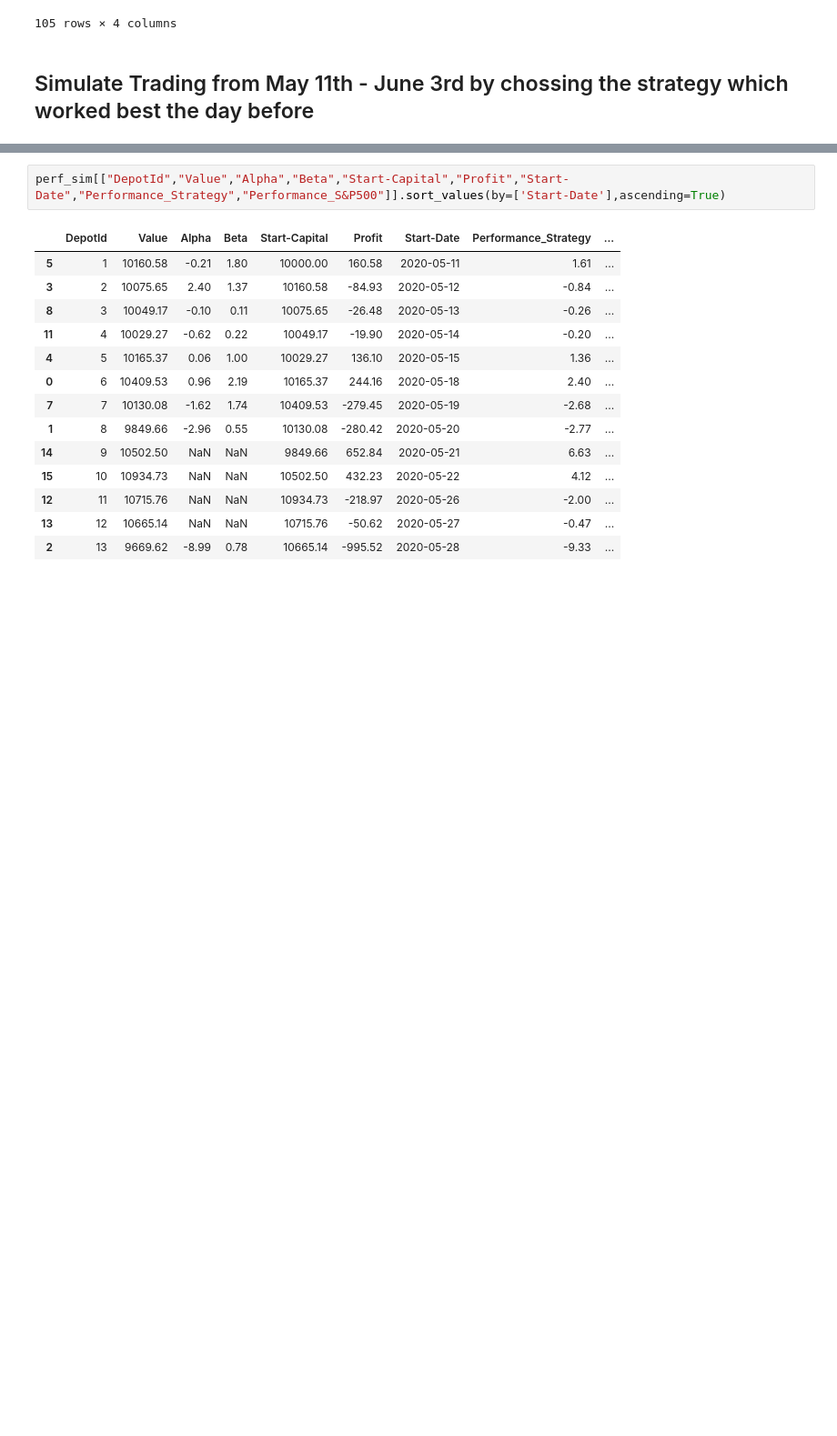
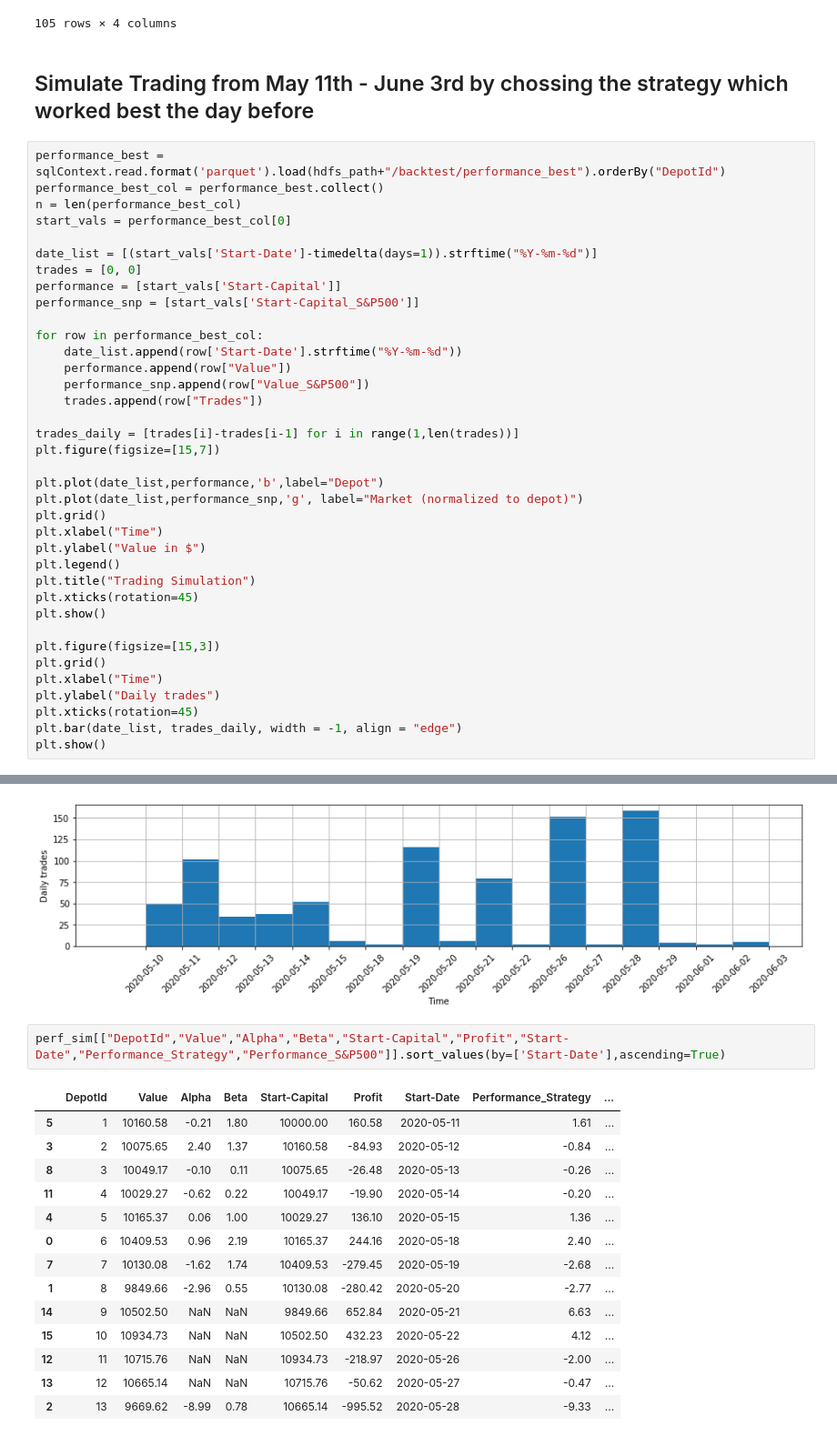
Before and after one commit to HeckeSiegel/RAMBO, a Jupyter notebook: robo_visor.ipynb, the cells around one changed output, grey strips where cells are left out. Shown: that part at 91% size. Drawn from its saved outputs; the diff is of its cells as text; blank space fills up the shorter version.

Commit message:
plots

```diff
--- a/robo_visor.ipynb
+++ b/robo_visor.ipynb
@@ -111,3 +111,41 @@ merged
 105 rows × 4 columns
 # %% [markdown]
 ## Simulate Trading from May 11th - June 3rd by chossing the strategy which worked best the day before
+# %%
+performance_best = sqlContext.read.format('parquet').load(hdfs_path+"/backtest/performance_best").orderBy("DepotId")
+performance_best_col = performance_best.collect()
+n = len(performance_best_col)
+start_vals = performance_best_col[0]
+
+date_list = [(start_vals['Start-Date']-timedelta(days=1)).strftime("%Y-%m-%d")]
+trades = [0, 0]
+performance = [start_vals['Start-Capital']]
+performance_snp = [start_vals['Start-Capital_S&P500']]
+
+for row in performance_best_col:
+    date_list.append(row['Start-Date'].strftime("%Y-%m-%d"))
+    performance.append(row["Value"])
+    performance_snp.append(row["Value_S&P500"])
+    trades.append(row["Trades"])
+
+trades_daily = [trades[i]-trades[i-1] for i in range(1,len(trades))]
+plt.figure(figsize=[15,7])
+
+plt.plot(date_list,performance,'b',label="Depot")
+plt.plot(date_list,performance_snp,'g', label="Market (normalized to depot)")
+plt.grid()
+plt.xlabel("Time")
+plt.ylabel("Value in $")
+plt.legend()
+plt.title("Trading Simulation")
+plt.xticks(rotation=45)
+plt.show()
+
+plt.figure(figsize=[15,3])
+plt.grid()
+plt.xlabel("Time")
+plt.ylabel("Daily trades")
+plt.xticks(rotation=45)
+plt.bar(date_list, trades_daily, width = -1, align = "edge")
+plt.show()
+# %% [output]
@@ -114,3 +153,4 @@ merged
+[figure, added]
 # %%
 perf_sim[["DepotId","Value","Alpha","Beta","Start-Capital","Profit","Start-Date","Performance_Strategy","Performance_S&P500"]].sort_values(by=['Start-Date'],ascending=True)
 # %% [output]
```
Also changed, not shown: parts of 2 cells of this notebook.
------------------------------------
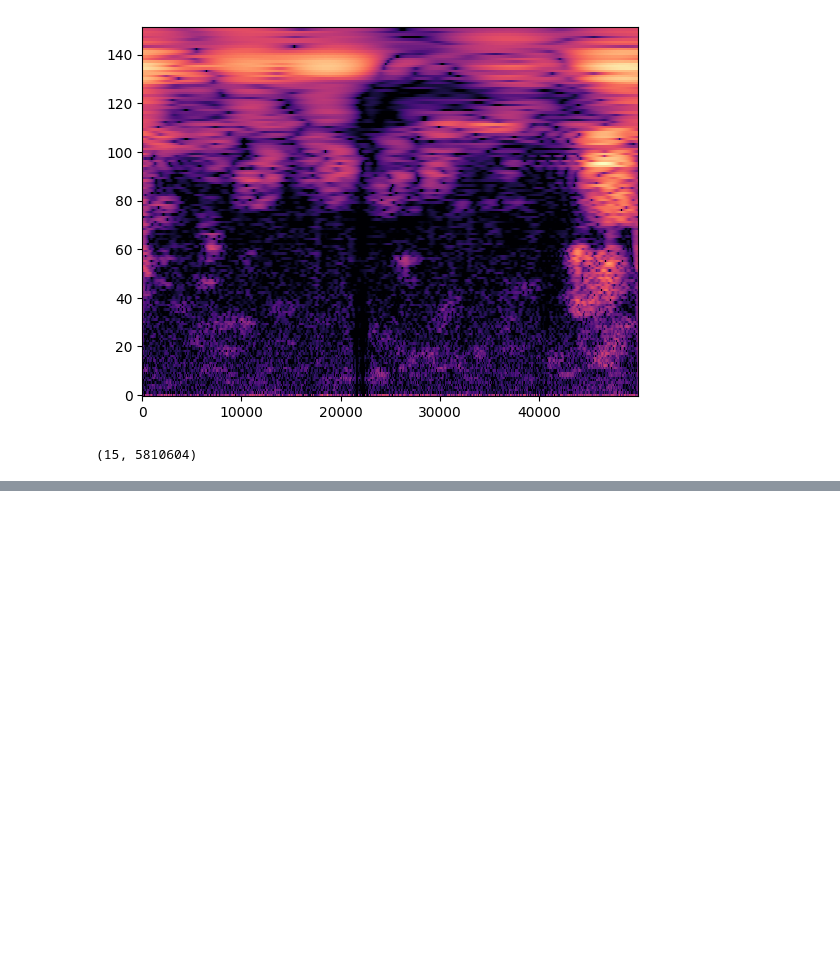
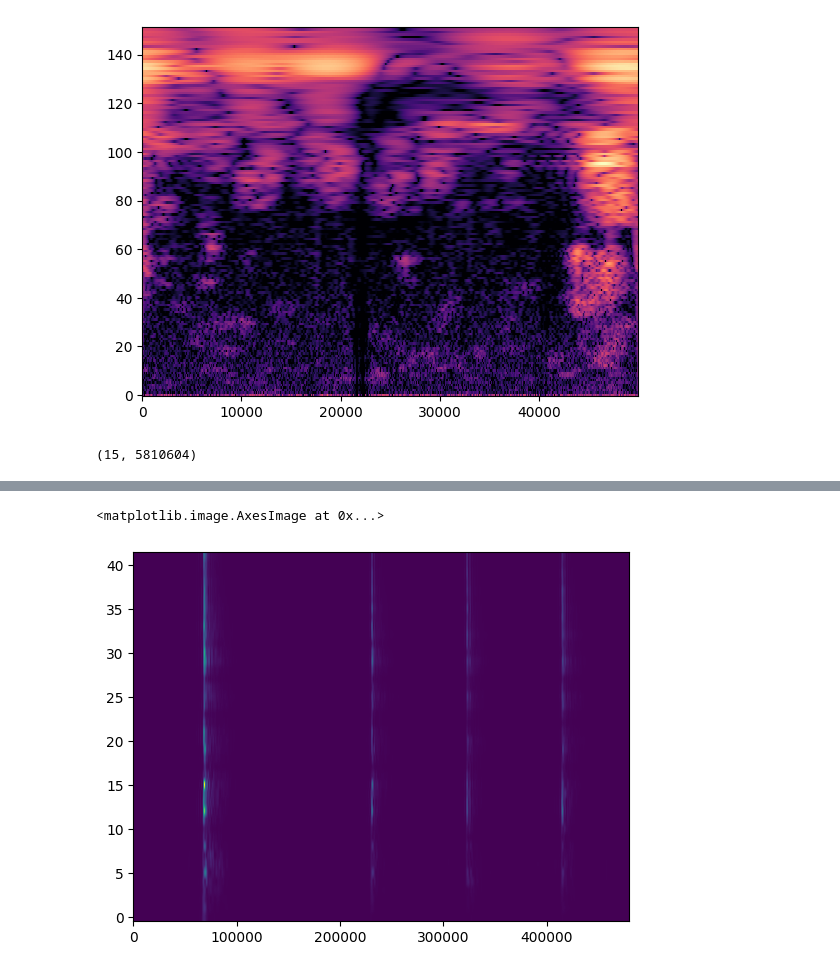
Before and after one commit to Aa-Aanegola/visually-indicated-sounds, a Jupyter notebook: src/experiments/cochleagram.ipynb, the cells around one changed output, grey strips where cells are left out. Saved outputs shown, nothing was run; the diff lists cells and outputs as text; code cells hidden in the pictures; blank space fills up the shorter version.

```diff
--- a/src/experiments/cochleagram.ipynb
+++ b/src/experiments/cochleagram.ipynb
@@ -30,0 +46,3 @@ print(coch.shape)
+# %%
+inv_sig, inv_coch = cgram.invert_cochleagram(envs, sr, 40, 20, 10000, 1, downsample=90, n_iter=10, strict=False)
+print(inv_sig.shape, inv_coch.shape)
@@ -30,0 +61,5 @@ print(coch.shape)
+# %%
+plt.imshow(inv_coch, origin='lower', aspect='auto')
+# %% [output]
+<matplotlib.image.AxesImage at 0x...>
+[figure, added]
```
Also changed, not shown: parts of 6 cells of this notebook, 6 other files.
------------------------------------
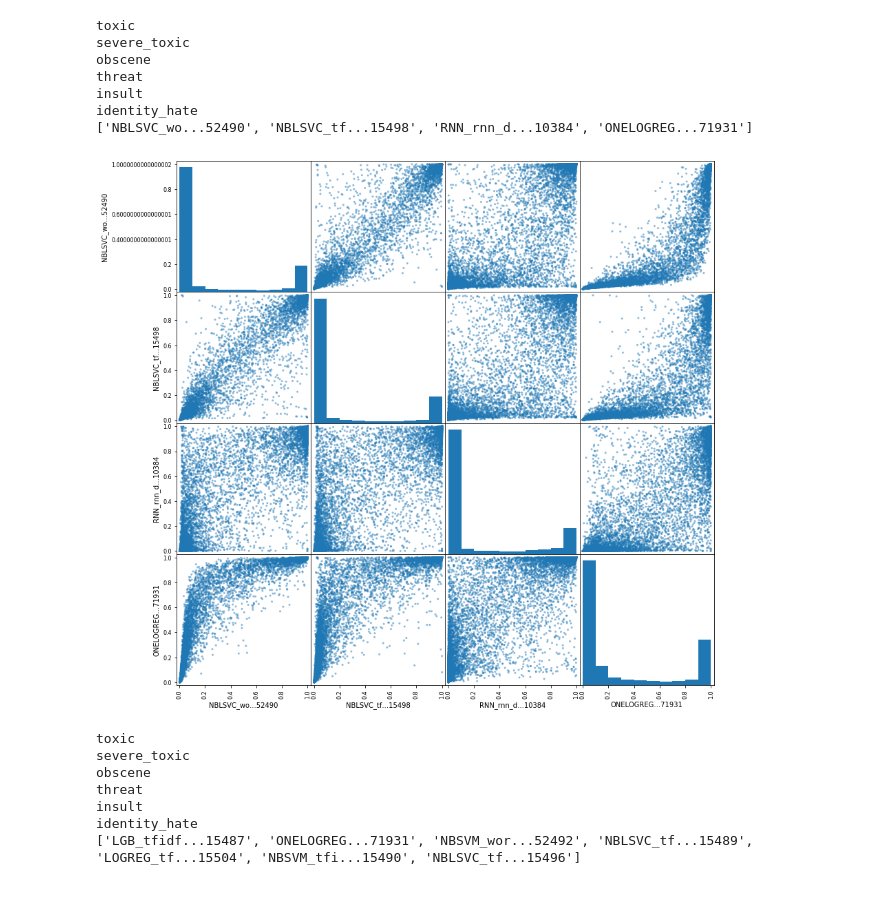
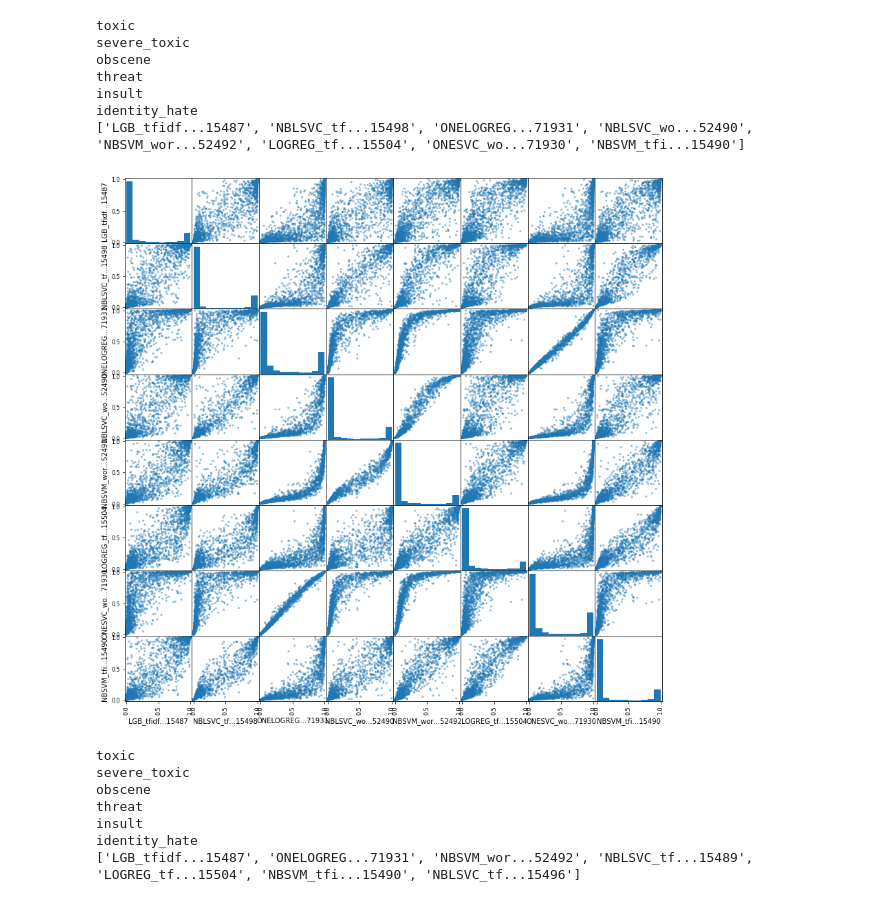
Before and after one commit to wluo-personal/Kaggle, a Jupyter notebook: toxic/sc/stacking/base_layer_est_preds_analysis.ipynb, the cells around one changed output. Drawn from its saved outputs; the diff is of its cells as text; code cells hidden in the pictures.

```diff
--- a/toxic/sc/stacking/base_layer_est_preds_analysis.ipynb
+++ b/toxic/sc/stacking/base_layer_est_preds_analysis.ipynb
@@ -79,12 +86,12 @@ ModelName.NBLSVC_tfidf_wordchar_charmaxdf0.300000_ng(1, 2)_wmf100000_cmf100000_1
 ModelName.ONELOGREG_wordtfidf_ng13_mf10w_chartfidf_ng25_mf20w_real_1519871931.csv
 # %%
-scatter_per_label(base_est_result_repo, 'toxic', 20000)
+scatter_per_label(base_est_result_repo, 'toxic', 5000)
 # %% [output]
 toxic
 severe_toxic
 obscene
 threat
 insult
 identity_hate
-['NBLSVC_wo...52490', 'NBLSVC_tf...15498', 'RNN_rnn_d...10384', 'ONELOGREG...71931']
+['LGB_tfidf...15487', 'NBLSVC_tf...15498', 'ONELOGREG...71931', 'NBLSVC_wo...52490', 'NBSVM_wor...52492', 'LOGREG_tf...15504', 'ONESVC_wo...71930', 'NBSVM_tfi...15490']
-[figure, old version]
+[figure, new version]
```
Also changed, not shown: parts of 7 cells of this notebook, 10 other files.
------------------------------------
--- Task details ---
Copy out every line of the listing that contains the string "append".

--- Reply ---
+    date_list.append(row['Start-Date'].strftime("%Y-%m-%d"))
+    performance.append(row["Value"])
+    performance_snp.append(row["Value_S&P500"])
+    trades.append(row["Trades"])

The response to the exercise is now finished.